*** Given records Section Begins ***

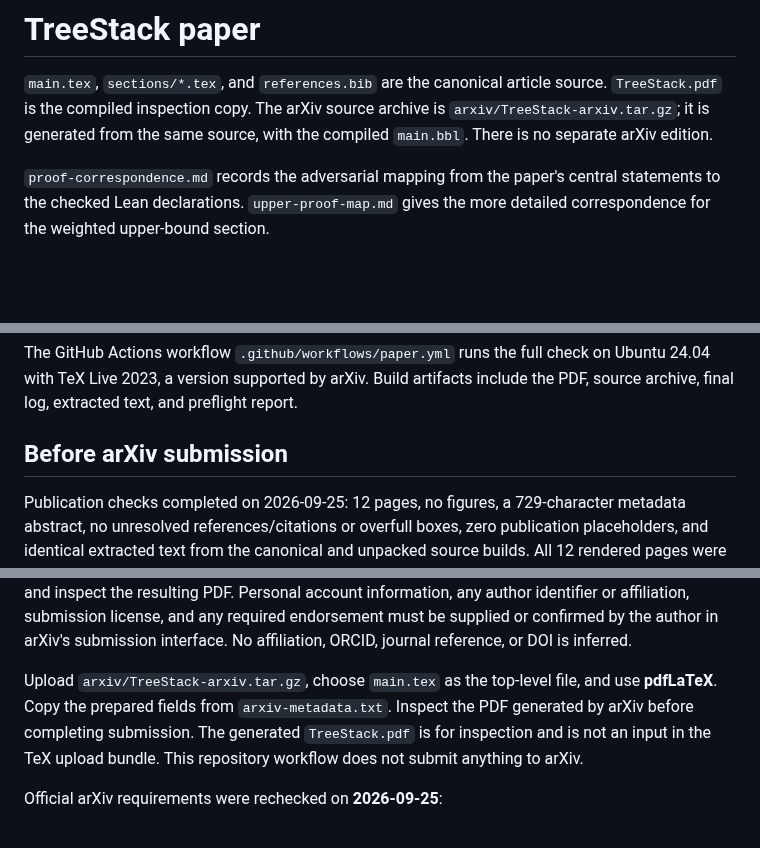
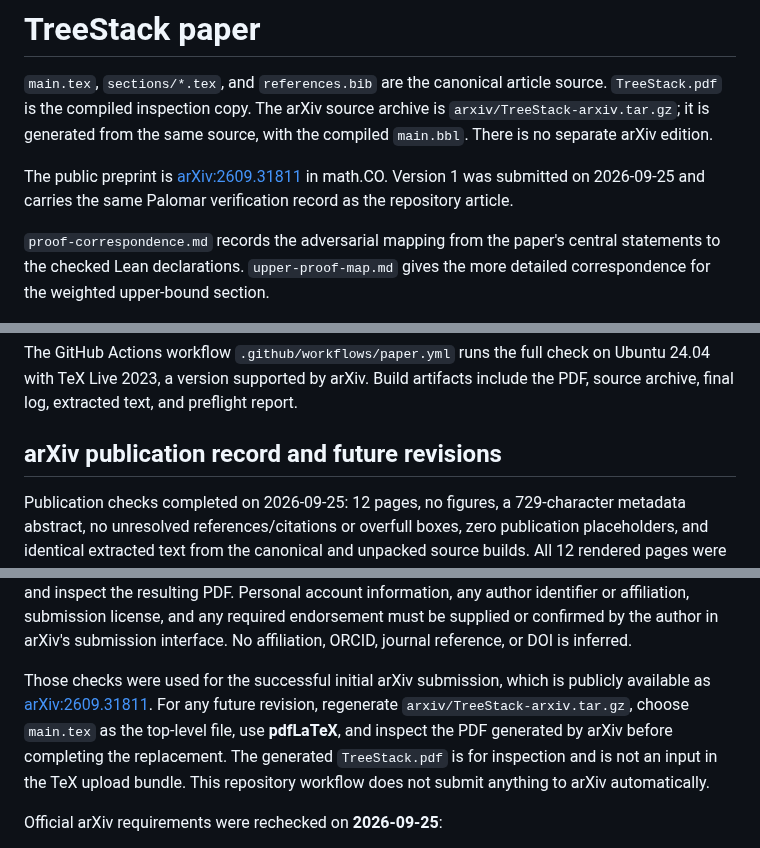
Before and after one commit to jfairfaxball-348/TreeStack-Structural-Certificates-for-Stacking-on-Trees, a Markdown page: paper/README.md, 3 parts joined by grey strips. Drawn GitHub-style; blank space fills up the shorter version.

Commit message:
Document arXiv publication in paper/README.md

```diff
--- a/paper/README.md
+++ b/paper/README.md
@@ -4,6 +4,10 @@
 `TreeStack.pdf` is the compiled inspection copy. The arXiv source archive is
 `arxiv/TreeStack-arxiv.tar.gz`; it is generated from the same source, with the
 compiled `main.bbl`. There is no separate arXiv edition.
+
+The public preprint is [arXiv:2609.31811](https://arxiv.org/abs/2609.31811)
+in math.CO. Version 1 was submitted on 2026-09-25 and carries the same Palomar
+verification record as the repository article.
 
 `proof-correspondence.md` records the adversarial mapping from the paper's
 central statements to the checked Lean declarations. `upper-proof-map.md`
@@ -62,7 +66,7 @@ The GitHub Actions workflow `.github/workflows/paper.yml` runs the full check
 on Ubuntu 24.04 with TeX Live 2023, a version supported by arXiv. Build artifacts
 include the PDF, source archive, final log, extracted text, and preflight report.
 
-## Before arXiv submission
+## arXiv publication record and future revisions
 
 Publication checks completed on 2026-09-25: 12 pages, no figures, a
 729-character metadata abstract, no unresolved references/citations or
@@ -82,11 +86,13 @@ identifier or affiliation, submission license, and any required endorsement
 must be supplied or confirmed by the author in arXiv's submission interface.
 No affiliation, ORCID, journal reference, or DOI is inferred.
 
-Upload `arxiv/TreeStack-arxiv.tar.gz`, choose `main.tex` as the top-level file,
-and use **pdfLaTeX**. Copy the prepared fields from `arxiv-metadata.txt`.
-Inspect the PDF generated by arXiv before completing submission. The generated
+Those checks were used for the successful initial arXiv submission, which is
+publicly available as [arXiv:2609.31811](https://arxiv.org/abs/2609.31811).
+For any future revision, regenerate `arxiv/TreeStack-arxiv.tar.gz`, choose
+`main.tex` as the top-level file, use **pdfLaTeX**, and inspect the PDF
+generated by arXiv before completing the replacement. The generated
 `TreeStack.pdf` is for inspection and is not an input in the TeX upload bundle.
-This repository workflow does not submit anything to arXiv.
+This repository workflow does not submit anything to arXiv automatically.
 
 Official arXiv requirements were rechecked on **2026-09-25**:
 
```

*** Given records Section Ends ***

▸ Aim of the exercise: Every line in the data above that contains the word "README" should be copied.

▸ Completed exercise:
Before and after one commit to jfairfaxball-348/TreeStack-Structural-Certificates-for-Stacking-on-Trees, a Markdown page: paper/README.md, 3 parts joined by grey strips. Drawn GitHub-style; blank space fills up the shorter version.
Document arXiv publication in paper/README.md
--- a/paper/README.md
+++ b/paper/README.md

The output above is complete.